November 9, 2018 | Vermeer strong Story updated by Mark D. Wyzgowski, CPA; Original author: Brad D. Baumann, CPA, Managing Principal, CLA,

Many people on the brink of retirement from manufacturing and distribution companies have been on the payrolls for decades. We’re talking 30 to 40 years at the same company, in the same department, with intimate knowledge of the company’s history, its customers, its industry and its sub-industries. So much invaluable information is warehoused in these individuals’ minds, and they are on their way out of business and into retirement. Where will all this information go? How do business owners replace key leaders (and capture their expertise) who will be walking out their doors in the next few years?

By preparing for it, of course. And preparation starts with an acknowledgement of certain inevitabilities. Whether they are baby boomers or Xers or millennials, one generation will always yield to the next. Succession will always be a factor for any business that wants to endure, and succession can be a risky prospect.

In our practice, we encourage business owners and leaders to square with the reality that one day they will indeed exit the business, and they can’t prepare for that eventuality soon enough. They don’t have to know for sure what that exit will look like (sale, transition to family, etc.), but they must begin crafting a succession plan that allows for a host of possibilities.
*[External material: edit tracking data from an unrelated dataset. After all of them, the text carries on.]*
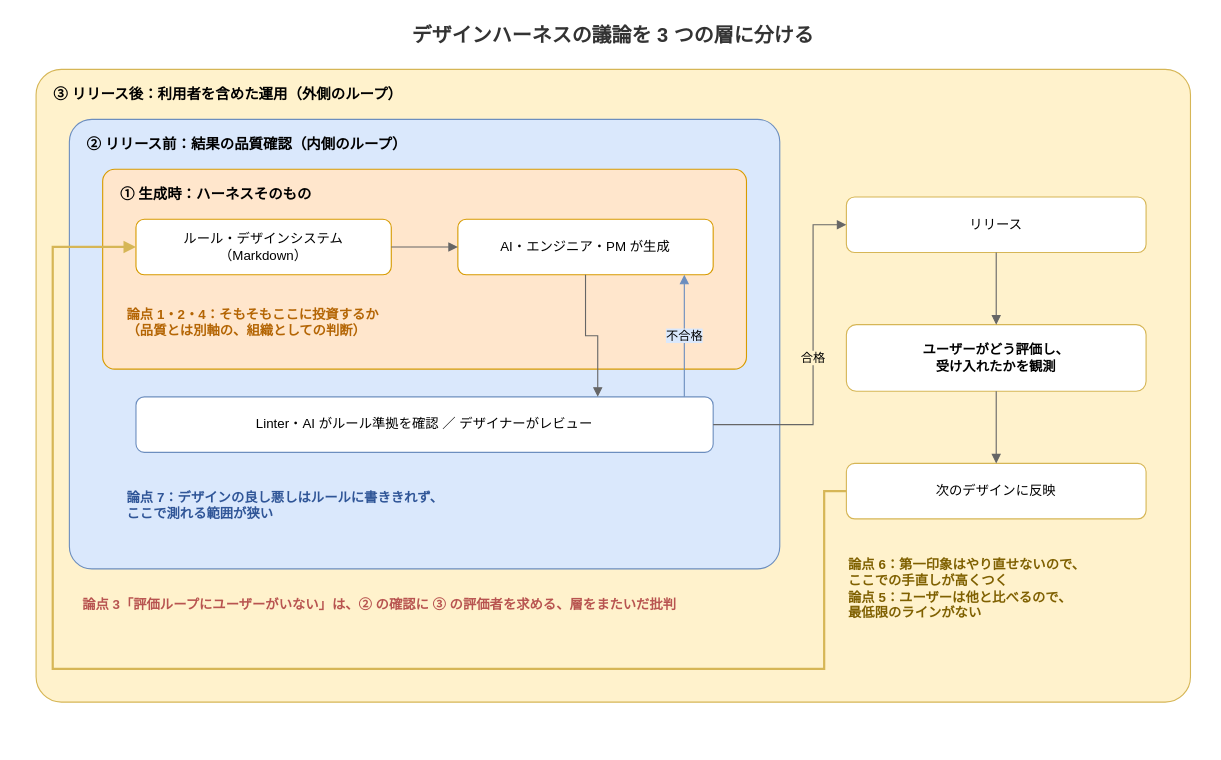
The draw.io diagram static/images/design-harness-illusion-layers.drawio in hdknr/blogs, before the edit. Source tidied: cells renumbered, new cells numbered last; positions are measured from the earlier drawing's top-left corner, leaving out a move shared by most shapes. Both pictures are drawn from the tidied source at 111%, with x=0, y=0 at pixel (36, 19).
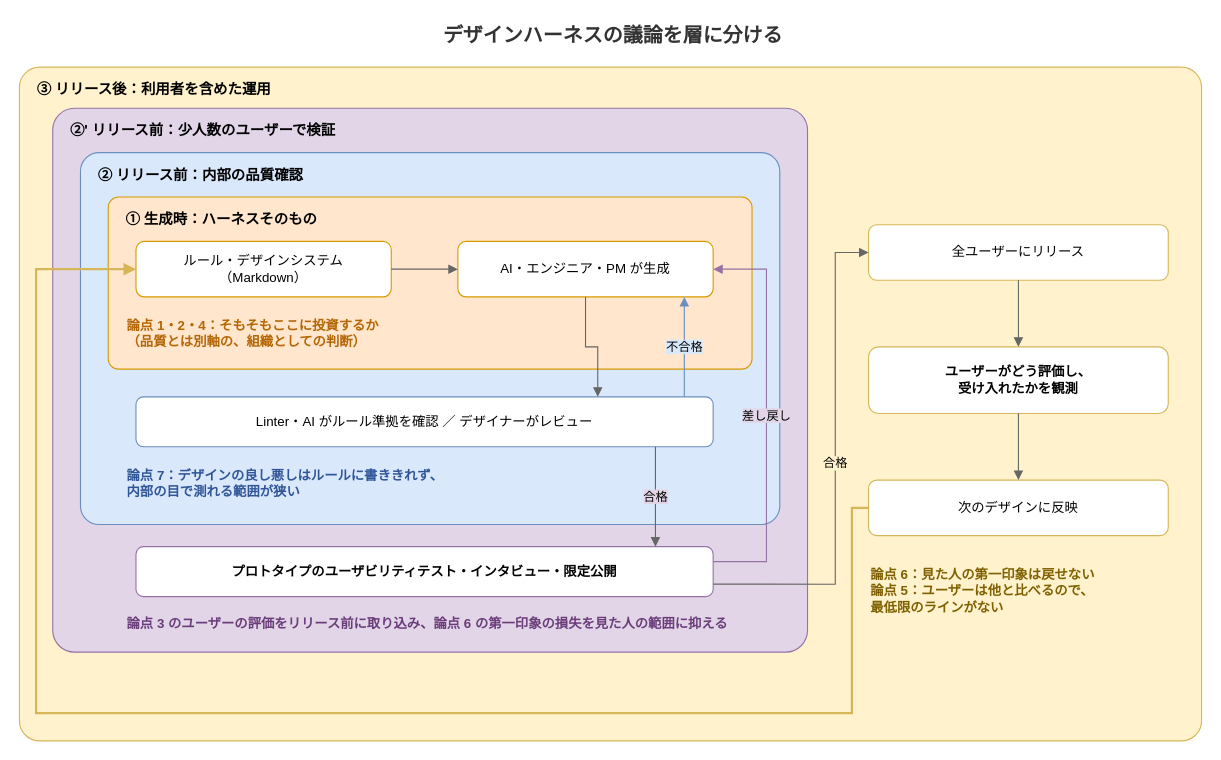
The same diagram, later.

What changed in the source:
```diff
@@
-    <mxCell id="2" value="デザインハーネスの議論を 3 つの層に分ける" style="text;html=1;fontSize=18;fontStyle=1;align=center;verticalAlign=middle;whiteSpace=wrap;fontColor=#333333;" parent="1" vertex="1">
+    <mxCell id="2" value="デザインハーネスの議論を層に分ける" style="text;html=1;fontSize=18;fontStyle=1;align=center;verticalAlign=middle;whiteSpace=wrap;fontColor=#333333;" parent="1" vertex="1">
       <mxGeometry x="220" width="600" height="30" as="geometry" />
     </mxCell>
-    <mxCell id="3" value="③ リリース後：利用者を含めた運用（外側のループ）" style="rounded=1;arcSize=4;whiteSpace=wrap;html=1;fillColor=#fff2cc;strokeColor=#d6b656;fontStyle=1;fontSize=13;verticalAlign=top;align=left;spacingLeft=14;spacingTop=8;" parent="1" vertex="1">
-      <mxGeometry y="45" width="1040" height="570" as="geometry" />
+    <mxCell id="3" value="③ リリース後：利用者を含めた運用" style="rounded=1;arcSize=3;whiteSpace=wrap;html=1;fillColor=#fff2cc;strokeColor=#d6b656;fontStyle=1;fontSize=13;verticalAlign=top;align=left;spacingLeft=14;spacingTop=6;" parent="1" vertex="1">
+      <mxGeometry x="-15" y="43" width="1065" height="607" as="geometry" />
     </mxCell>
+    <mxCell id="23" value="②' リリース前：少人数のユーザーで検証" style="rounded=1;arcSize=4;whiteSpace=wrap;html=1;fillColor=#e1d5e7;strokeColor=#9673a6;fontStyle=1;fontSize=13;verticalAlign=top;align=left;spacingLeft=14;spacingTop=6;" parent="1" vertex="1">
+      <mxGeometry x="15" y="80" width="680" height="490" as="geometry" />
+    </mxCell>
-    <mxCell id="4" value="② リリース前：結果の品質確認（内側のループ）" style="rounded=1;arcSize=5;whiteSpace=wrap;html=1;fillColor=#dae8fc;strokeColor=#6c8ebf;fontStyle=1;fontSize=13;verticalAlign=top;align=left;spacingLeft=14;spacingTop=8;" parent="1" vertex="1">
-      <mxGeometry x="30" y="90" width="640" height="405" as="geometry" />
+    <mxCell id="4" value="② リリース前：内部の品質確認" style="rounded=1;arcSize=5;whiteSpace=wrap;html=1;fillColor=#dae8fc;strokeColor=#6c8ebf;fontStyle=1;fontSize=13;verticalAlign=top;align=left;spacingLeft=14;spacingTop=6;" parent="1" vertex="1">
+      <mxGeometry x="40" y="120" width="630" height="335" as="geometry" />
     </mxCell>
-    <mxCell id="5" value="① 生成時：ハーネスそのもの" style="rounded=1;arcSize=6;whiteSpace=wrap;html=1;fillColor=#ffe6cc;strokeColor=#d79b00;fontStyle=1;fontSize=13;verticalAlign=top;align=left;spacingLeft=14;spacingTop=8;" parent="1" vertex="1">
-      <mxGeometry x="60" y="135" width="580" height="180" as="geometry" />
+    <mxCell id="5" value="① 生成時：ハーネスそのもの" style="rounded=1;arcSize=6;whiteSpace=wrap;html=1;fillColor=#ffe6cc;strokeColor=#d79b00;fontStyle=1;fontSize=13;verticalAlign=top;align=left;spacingLeft=14;spacingTop=6;" parent="1" vertex="1">
+      <mxGeometry x="65" y="160" width="580" height="155" as="geometry" />
     </mxCell>
     <mxCell id="6" value="ルール・デザインシステム&lt;br&gt;（Markdown）" style="rounded=1;whiteSpace=wrap;html=1;fillColor=#ffffff;strokeColor=#d79b00;fontSize=12;" parent="1" vertex="1">
-      <mxGeometry x="90" y="180" width="230" height="50" as="geometry" />
+      <mxGeometry x="90" y="200" width="230" height="50" as="geometry" />
     </mxCell>
     <mxCell id="7" value="AI・エンジニア・PM が生成" style="rounded=1;whiteSpace=wrap;html=1;fillColor=#ffffff;strokeColor=#d79b00;fontSize=12;" parent="1" vertex="1">
-      <mxGeometry x="380" y="180" width="230" height="50" as="geometry" />
+      <mxGeometry x="380" y="200" width="230" height="50" as="geometry" />
     </mxCell>
     <mxCell id="8" value="論点 1・2・4：そもそもここに投資するか&lt;br&gt;（品質とは別軸の、組織としての判断）" style="text;html=1;fontSize=12;align=left;verticalAlign=middle;whiteSpace=wrap;fontColor=#b46504;fontStyle=1;" parent="1" vertex="1">
-      <mxGeometry x="80" y="245" width="300" height="55" as="geometry" />
+      <mxGeometry x="80" y="260" width="300" height="45" as="geometry" />
     </mxCell>
     <mxCell id="9" value="Linter・AI がルール準拠を確認 ／ デザイナーがレビュー" style="rounded=1;whiteSpace=wrap;html=1;fillColor=#ffffff;strokeColor=#6c8ebf;fontSize=12;" parent="1" vertex="1">
-      <mxGeometry x="90" y="340" width="520" height="50" as="geometry" />
+      <mxGeometry x="90" y="340" width="520" height="45" as="geometry" />
     </mxCell>
-    <mxCell id="10" value="論点 7：デザインの良し悪しはルールに書ききれず、&lt;br&gt;ここで測れる範囲が狭い" style="text;html=1;fontSize=12;align=left;verticalAlign=middle;whiteSpace=wrap;fontColor=#2f5597;fontStyle=1;" parent="1" vertex="1">
-      <mxGeometry x="80" y="410" width="560" height="55" as="geometry" />
+    <mxCell id="10" value="論点 7：デザインの良し悪しはルールに書ききれず、&lt;br&gt;内部の目で測れる範囲が狭い" style="text;html=1;fontSize=12;align=left;verticalAlign=middle;whiteSpace=wrap;fontColor=#2f5597;fontStyle=1;" parent="1" vertex="1">
+      <mxGeometry x="80" y="395" width="440" height="45" as="geometry" />
     </mxCell>
+    <mxCell id="24" value="プロトタイプのユーザビリティテスト・インタビュー・限定公開" style="rounded=1;whiteSpace=wrap;html=1;fillColor=#ffffff;strokeColor=#9673a6;fontSize=12;fontStyle=1;" parent="1" vertex="1">
+      <mxGeometry x="90" y="475" width="520" height="45" as="geometry" />
+    </mxCell>
+    <mxCell id="25" value="論点 3 のユーザーの評価をリリース前に取り込み、論点 6 の第一印象の損失を見た人の範囲に抑える" style="text;html=1;fontSize=12;align=left;verticalAlign=middle;whiteSpace=wrap;fontColor=#6a3d7a;fontStyle=1;" parent="1" vertex="1">
+      <mxGeometry x="80" y="525" width="600" height="40" as="geometry" />
+    </mxCell>
-    <mxCell id="11" value="リリース" style="rounded=1;whiteSpace=wrap;html=1;fillColor=#ffffff;strokeColor=#d6b656;fontSize=12;" parent="1" vertex="1">
-      <mxGeometry x="730" y="160" width="270" height="50" as="geometry" />
+    <mxCell id="11" value="全ユーザーにリリース" style="rounded=1;whiteSpace=wrap;html=1;fillColor=#ffffff;strokeColor=#d6b656;fontSize=12;" parent="1" vertex="1">
+      <mxGeometry x="750" y="185" width="270" height="50" as="geometry" />
     </mxCell>
     <mxCell id="12" value="ユーザーがどう評価し、&lt;br&gt;受け入れたかを観測" style="rounded=1;whiteSpace=wrap;html=1;fillColor=#ffffff;strokeColor=#d6b656;fontSize=12;fontStyle=1;" parent="1" vertex="1">
-      <mxGeometry x="730" y="275" width="270" height="60" as="geometry" />
+      <mxGeometry x="750" y="295" width="270" height="60" as="geometry" />
     </mxCell>
     <mxCell id="13" value="次のデザインに反映" style="rounded=1;whiteSpace=wrap;html=1;fillColor=#ffffff;strokeColor=#d6b656;fontSize=12;" parent="1" vertex="1">
-      <mxGeometry x="730" y="400" width="270" height="50" as="geometry" />
+      <mxGeometry x="750" y="415" width="270" height="50" as="geometry" />
     </mxCell>
-    <mxCell id="14" value="論点 6：第一印象はやり直せないので、&lt;br&gt;ここでの手直しが高くつく&lt;br&gt;論点 5：ユーザーは他と比べるので、&lt;br&gt;最低限のラインがない" style="text;html=1;fontSize=12;align=left;verticalAlign=middle;whiteSpace=wrap;fontColor=#7f6000;fontStyle=1;" parent="1" vertex="1">
-      <mxGeometry x="730" y="465" width="290" height="95" as="geometry" />
+    <mxCell id="14" value="論点 6：見た人の第一印象は戻せない&lt;br&gt;論点 5：ユーザーは他と比べるので、&lt;br&gt;最低限のラインがない" style="text;html=1;fontSize=12;align=left;verticalAlign=middle;whiteSpace=wrap;fontColor=#7f6000;fontStyle=1;" parent="1" vertex="1">
+      <mxGeometry x="750" y="480" width="290" height="70" as="geometry" />
     </mxCell>
-    <mxCell id="15" value="論点 3「評価ループにユーザーがいない」は、② の確認に ③ の評価者を求める、層をまたいだ批判" style="text;html=1;fontSize=12;align=left;verticalAlign=middle;whiteSpace=wrap;fontColor=#b85450;fontStyle=1;" parent="1" vertex="1">
-      <mxGeometry x="40" y="505" width="630" height="45" as="geometry" />
-    </mxCell>
@@
-    <mxCell id="19" value="合格" style="edgeStyle=orthogonalEdgeStyle;rounded=0;html=1;endArrow=block;strokeColor=#666666;fontSize=11;labelBackgroundColor=#fff2cc;exitX=1;exitY=0.5;entryX=0;entryY=0.5;" parent="1" edge="1" source="9" target="11">
-      <mxGeometry relative="1" as="geometry">
-        <Array as="points">
-          <mxPoint x="700" y="365" />
-          <mxPoint x="700" y="185" />
-        </Array>
-      </mxGeometry>
-    </mxCell>
+    <mxCell id="26" value="合格" style="edgeStyle=orthogonalEdgeStyle;rounded=0;html=1;endArrow=block;strokeColor=#666666;fontSize=11;labelBackgroundColor=#e1d5e7;exitX=0.9;exitY=1;entryX=0.9;entryY=0;" parent="1" edge="1" source="9" target="24">
+      <mxGeometry relative="1" as="geometry" />
+    </mxCell>
+    <mxCell id="27" value="差し戻し" style="edgeStyle=orthogonalEdgeStyle;rounded=0;html=1;endArrow=block;strokeColor=#9673a6;fontSize=11;labelBackgroundColor=#e1d5e7;exitX=1;exitY=0.3;entryX=1;entryY=0.5;" parent="1" edge="1" source="24" target="7">
+      <mxGeometry relative="1" as="geometry">
+        <Array as="points">
+          <mxPoint x="658" y="488" />
+          <mxPoint x="658" y="225" />
+        </Array>
+      </mxGeometry>
+    </mxCell>
+    <mxCell id="28" value="合格" style="edgeStyle=orthogonalEdgeStyle;rounded=0;html=1;endArrow=block;strokeColor=#666666;fontSize=11;labelBackgroundColor=#fff2cc;exitX=1;exitY=0.75;entryX=0;entryY=0.5;" parent="1" edge="1" source="24" target="11">
+      <mxGeometry relative="1" as="geometry">
+        <Array as="points">
+          <mxPoint x="720" y="509" />
+          <mxPoint x="720" y="210" />
+        </Array>
+      </mxGeometry>
+    </mxCell>
@@
     <mxCell id="22" style="edgeStyle=orthogonalEdgeStyle;rounded=0;html=1;endArrow=block;strokeColor=#d6b656;strokeWidth=2;exitX=0;exitY=0.5;entryX=0;entryY=0.5;" parent="1" edge="1" source="13" target="6">
       <mxGeometry relative="1" as="geometry">
         <Array as="points">
-          <mxPoint x="710" y="425" />
-          <mxPoint x="710" y="585" />
-          <mxPoint x="15" y="585" />
-          <mxPoint x="15" y="205" />
+          <mxPoint x="735" y="440" />
+          <mxPoint x="735" y="625" />
+          <mxPoint y="625" />
+          <mxPoint y="225" />
         </Array>
       </mxGeometry>
     </mxCell>
```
So whether you and your company are somewhat prepared or very unprepared for the inevitable transition of leaders, the time to plan is now. A well thought-out succession plan that includes a strong culture component, satisfies key stakeholders and provides for seamless leadership change is critical to your business’s future and the preservation of your legacy.